Task to carry out. Only one stretch of the data below is wanted: the lines from the one with "Before and after one commit to jakubbebacz/amhe-projekt, a" through the one with "Also changed, not shown: 19", repeated exactly.

Information supplied.
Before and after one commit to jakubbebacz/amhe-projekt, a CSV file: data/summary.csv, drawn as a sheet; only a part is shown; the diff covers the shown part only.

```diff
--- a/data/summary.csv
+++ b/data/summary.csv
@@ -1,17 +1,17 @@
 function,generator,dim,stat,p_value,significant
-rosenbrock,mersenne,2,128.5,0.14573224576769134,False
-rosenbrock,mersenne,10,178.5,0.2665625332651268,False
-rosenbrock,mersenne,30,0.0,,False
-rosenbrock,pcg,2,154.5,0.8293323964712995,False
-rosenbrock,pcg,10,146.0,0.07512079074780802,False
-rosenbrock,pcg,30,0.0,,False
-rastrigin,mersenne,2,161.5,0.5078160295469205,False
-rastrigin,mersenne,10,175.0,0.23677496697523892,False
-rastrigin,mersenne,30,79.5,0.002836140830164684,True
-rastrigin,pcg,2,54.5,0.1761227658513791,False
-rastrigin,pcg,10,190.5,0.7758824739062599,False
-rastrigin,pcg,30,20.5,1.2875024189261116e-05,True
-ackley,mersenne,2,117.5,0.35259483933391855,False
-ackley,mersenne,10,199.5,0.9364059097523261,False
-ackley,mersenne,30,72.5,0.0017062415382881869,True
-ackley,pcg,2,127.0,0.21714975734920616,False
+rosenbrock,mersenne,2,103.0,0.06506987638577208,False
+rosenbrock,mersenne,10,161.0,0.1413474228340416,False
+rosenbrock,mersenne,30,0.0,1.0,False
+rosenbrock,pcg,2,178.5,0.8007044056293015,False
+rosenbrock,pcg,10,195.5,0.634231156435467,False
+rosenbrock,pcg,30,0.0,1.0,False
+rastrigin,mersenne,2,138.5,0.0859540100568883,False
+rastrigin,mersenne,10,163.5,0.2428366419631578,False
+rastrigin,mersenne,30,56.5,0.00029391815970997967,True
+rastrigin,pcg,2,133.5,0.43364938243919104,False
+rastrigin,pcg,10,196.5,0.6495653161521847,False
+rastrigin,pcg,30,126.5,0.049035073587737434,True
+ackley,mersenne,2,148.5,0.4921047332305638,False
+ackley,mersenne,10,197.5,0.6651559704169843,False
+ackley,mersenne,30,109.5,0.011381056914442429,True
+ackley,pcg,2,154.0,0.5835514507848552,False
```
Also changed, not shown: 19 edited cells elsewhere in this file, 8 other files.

--

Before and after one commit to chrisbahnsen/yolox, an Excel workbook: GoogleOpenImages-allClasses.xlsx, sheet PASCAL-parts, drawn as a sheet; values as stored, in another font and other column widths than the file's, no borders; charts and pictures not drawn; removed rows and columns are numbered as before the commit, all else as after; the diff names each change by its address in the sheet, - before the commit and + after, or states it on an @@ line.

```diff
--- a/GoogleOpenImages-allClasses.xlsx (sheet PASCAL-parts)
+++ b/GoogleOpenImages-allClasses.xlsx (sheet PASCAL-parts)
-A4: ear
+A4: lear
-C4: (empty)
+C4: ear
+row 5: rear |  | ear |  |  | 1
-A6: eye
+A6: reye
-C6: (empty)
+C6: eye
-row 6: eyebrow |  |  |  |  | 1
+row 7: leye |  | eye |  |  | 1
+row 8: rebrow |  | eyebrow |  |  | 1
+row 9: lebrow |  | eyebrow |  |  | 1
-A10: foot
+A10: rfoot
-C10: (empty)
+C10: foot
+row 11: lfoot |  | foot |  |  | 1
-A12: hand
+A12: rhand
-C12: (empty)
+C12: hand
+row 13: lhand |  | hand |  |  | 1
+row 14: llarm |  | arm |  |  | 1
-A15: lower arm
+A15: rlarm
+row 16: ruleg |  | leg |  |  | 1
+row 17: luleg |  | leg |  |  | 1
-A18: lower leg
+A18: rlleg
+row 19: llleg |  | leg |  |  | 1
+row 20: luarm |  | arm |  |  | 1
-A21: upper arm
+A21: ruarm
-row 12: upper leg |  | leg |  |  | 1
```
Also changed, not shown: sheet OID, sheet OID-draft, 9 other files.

Written answer.
Before and after one commit to jakubbebacz/amhe-projekt, a CSV file: data/summary.csv, drawn as a sheet; only a part is shown; the diff covers the shown part only.

```diff
--- a/data/summary.csv
+++ b/data/summary.csv
@@ -1,17 +1,17 @@
 function,generator,dim,stat,p_value,significant
-rosenbrock,mersenne,2,128.5,0.14573224576769134,False
-rosenbrock,mersenne,10,178.5,0.2665625332651268,False
-rosenbrock,mersenne,30,0.0,,False
-rosenbrock,pcg,2,154.5,0.8293323964712995,False
-rosenbrock,pcg,10,146.0,0.07512079074780802,False
-rosenbrock,pcg,30,0.0,,False
-rastrigin,mersenne,2,161.5,0.5078160295469205,False
-rastrigin,mersenne,10,175.0,0.23677496697523892,False
-rastrigin,mersenne,30,79.5,0.002836140830164684,True
-rastrigin,pcg,2,54.5,0.1761227658513791,False
-rastrigin,pcg,10,190.5,0.7758824739062599,False
-rastrigin,pcg,30,20.5,1.2875024189261116e-05,True
-ackley,mersenne,2,117.5,0.35259483933391855,False
-ackley,mersenne,10,199.5,0.9364059097523261,False
-ackley,mersenne,30,72.5,0.0017062415382881869,True
-ackley,pcg,2,127.0,0.21714975734920616,False
+rosenbrock,mersenne,2,103.0,0.06506987638577208,False
+rosenbrock,mersenne,10,161.0,0.1413474228340416,False
+rosenbrock,mersenne,30,0.0,1.0,False
+rosenbrock,pcg,2,178.5,0.8007044056293015,False
+rosenbrock,pcg,10,195.5,0.634231156435467,False
+rosenbrock,pcg,30,0.0,1.0,False
+rastrigin,mersenne,2,138.5,0.0859540100568883,False
+rastrigin,mersenne,10,163.5,0.2428366419631578,False
+rastrigin,mersenne,30,56.5,0.00029391815970997967,True
+rastrigin,pcg,2,133.5,0.43364938243919104,False
+rastrigin,pcg,10,196.5,0.6495653161521847,False
+rastrigin,pcg,30,126.5,0.049035073587737434,True
+ackley,mersenne,2,148.5,0.4921047332305638,False
+ackley,mersenne,10,197.5,0.6651559704169843,False
+ackley,mersenne,30,109.5,0.011381056914442429,True
+ackley,pcg,2,154.0,0.5835514507848552,False
```
Also changed, not shown: 19 edited cells elsewhere in this file, 8 other files.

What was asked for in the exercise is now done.